In the book ‘The Hitchhikers Guide to the Galaxy’ Douglas Adams describes how the hero meets Slartibartfast and hears how a race of hyper-intelligent pan-dimensional beings built a computer named Deep Thought to calculate the Answer to the Ultimate Question of Life, the Universe, and Everything. After many millennia, the answer is revealed to be 42. They then realise they don’t know what the question actually was.
Being a big fan of this story I always associate the number 42 with the answer to the ultimate question. It was therefore interesting to hear that our forthcoming Digital Print Japan events December 2-4 will be held on the 42nd floor of the Keio Plaza Hotel, Shinjuku.
So, 42 is the answer, so what is the question this time? Well, it’s all to do with digital printing, and in particular inkjet. The IT Strategies Executive Conference focuses on the big questions of when and how digital printing will enter commercial printing markets. We all know one day it will make an impact, but when and to what degree? Anyone involved with sales of equipment, consumables or substrates for the vast printing industry will want to know more. A subsidiary question is whether digital can generate new revenues for the printing industry, not just replace it for short runs. Through a series of presentations and panel discussions by industry experts we hope to improve the vision of what will happen.
As well as commercial printing, inkjet is becoming increasingly used for other applications as well. Once desktop printing produced the majority of the inkjet industries revenues, but pages printed in the home is in rapid decline, and vendors are looking elsewhere for new business. Inkjet is already strong in graphics printing and has grown at a phenomenal rate for decorating ceramic tiles. The digital textile market is now taking off, soon to be followed by packaging and labelling applications, and decor printing – flooring, wall coverings, panels and so on. The technology involved in all of these non-office printing applications requires different printhead and ink technology to desktop printing. Building reliable machines to deliver high quality print in manufacturing environments involves addressing new issues and challenges. For this reason we are bringing the Inkjet Academy course to Japan. The course gives an overview of all of the issues involved in industrial product integration. Over 2,500 have attended this course already, helping build the industrial inkjet industry. This is the first time we have held the course in Japan, so don’t miss it.
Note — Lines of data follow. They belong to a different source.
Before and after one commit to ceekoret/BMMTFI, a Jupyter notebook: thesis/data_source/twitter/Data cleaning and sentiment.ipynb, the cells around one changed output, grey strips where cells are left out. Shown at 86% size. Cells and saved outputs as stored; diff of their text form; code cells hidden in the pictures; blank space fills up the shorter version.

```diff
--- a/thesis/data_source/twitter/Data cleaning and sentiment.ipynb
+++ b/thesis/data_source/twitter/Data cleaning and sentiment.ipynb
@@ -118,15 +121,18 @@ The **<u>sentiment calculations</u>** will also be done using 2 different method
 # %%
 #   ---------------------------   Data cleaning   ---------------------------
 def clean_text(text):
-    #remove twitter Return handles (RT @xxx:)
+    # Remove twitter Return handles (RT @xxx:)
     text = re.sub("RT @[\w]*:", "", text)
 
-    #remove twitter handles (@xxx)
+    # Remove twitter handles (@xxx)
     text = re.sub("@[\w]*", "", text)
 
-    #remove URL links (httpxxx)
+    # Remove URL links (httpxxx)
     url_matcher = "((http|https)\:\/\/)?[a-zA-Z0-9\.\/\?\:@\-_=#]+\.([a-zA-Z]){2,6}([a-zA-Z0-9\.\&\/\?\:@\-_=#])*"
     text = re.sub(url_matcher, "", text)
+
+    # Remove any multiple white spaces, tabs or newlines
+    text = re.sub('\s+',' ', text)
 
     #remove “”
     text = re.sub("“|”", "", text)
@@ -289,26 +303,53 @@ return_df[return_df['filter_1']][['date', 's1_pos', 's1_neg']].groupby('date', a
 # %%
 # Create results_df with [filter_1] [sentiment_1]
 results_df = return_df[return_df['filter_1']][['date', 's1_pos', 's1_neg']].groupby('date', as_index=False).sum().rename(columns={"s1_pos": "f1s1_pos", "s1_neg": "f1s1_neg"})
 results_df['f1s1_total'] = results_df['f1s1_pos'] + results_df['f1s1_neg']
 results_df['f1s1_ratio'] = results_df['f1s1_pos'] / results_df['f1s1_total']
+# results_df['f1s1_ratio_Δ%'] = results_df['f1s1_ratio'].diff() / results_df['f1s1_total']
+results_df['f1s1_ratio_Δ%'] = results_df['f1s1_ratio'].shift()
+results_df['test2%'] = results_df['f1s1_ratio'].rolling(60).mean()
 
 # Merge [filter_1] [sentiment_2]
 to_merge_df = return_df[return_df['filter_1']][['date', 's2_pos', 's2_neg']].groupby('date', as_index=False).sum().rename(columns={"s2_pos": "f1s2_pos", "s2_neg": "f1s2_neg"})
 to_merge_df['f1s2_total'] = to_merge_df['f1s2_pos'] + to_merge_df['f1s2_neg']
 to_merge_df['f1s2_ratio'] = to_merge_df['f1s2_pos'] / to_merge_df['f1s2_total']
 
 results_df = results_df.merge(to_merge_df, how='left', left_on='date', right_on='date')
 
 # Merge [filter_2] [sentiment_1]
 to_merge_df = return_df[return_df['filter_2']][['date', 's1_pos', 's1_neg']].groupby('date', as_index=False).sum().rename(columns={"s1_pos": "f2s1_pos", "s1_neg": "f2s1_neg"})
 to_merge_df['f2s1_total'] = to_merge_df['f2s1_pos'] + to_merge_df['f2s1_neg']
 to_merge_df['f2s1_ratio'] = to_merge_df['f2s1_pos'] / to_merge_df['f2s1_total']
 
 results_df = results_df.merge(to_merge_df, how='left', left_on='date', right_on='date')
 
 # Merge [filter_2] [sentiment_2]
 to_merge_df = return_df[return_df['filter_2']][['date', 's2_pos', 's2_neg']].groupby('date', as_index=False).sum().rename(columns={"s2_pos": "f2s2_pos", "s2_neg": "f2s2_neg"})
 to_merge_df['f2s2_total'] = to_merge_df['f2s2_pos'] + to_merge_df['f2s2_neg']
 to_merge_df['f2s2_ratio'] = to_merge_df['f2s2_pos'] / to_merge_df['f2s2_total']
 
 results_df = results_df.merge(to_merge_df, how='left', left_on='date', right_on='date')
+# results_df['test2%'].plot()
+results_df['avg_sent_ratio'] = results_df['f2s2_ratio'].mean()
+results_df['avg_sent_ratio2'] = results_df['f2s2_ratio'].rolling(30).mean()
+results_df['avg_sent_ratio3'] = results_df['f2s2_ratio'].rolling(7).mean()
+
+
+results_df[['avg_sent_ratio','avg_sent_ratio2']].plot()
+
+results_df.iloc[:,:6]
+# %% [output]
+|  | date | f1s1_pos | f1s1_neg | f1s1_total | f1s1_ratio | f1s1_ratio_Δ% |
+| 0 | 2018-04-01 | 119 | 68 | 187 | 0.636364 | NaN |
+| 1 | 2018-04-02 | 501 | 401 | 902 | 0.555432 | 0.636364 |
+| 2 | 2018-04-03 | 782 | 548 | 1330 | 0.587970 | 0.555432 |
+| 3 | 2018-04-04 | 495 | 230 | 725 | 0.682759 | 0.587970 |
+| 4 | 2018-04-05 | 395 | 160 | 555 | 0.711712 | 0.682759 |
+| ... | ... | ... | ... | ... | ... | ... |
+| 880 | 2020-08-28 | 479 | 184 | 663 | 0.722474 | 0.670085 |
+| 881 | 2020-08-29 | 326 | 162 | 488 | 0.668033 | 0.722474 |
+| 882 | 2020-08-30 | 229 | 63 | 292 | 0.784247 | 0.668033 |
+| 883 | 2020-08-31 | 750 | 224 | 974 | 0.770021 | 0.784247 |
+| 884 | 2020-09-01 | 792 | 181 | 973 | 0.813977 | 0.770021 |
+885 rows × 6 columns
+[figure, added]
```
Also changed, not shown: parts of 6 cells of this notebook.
And hopefully there will be no need to build ‘Earth2’ to discover the question this time, all will be clear!
Mike Willis, IMI Europe